*** MATERIAL PROVIDED ***

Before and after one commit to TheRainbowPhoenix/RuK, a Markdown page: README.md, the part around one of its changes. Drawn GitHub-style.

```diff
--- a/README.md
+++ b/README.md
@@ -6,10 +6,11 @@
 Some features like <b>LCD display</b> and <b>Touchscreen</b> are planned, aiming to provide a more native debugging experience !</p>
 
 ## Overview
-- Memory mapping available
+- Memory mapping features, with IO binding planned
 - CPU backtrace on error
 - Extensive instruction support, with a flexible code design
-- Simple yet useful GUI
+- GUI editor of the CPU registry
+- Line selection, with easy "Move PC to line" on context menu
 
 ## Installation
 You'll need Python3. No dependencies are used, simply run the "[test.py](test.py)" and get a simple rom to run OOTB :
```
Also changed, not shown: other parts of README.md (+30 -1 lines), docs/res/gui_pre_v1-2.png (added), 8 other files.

*** End of MATERIAL PROVIDED ***

--- WHAT YOU SHOULD DO ---
All the lines above need to be retyped exactly, with nothing left out.

--- RESPONSE AREA ---
Before and after one commit to TheRainbowPhoenix/RuK, a Markdown page: README.md, the part around one of its changes. Drawn GitHub-style.

```diff
--- a/README.md
+++ b/README.md
@@ -6,10 +6,11 @@
 Some features like <b>LCD display</b> and <b>Touchscreen</b> are planned, aiming to provide a more native debugging experience !</p>
 
 ## Overview
-- Memory mapping available
+- Memory mapping features, with IO binding planned
 - CPU backtrace on error
 - Extensive instruction support, with a flexible code design
-- Simple yet useful GUI
+- GUI editor of the CPU registry
+- Line selection, with easy "Move PC to line" on context menu
 
 ## Installation
 You'll need Python3. No dependencies are used, simply run the "[test.py](test.py)" and get a simple rom to run OOTB :
```
Also changed, not shown: other parts of README.md (+30 -1 lines), docs/res/gui_pre_v1-2.png (added), 8 other files.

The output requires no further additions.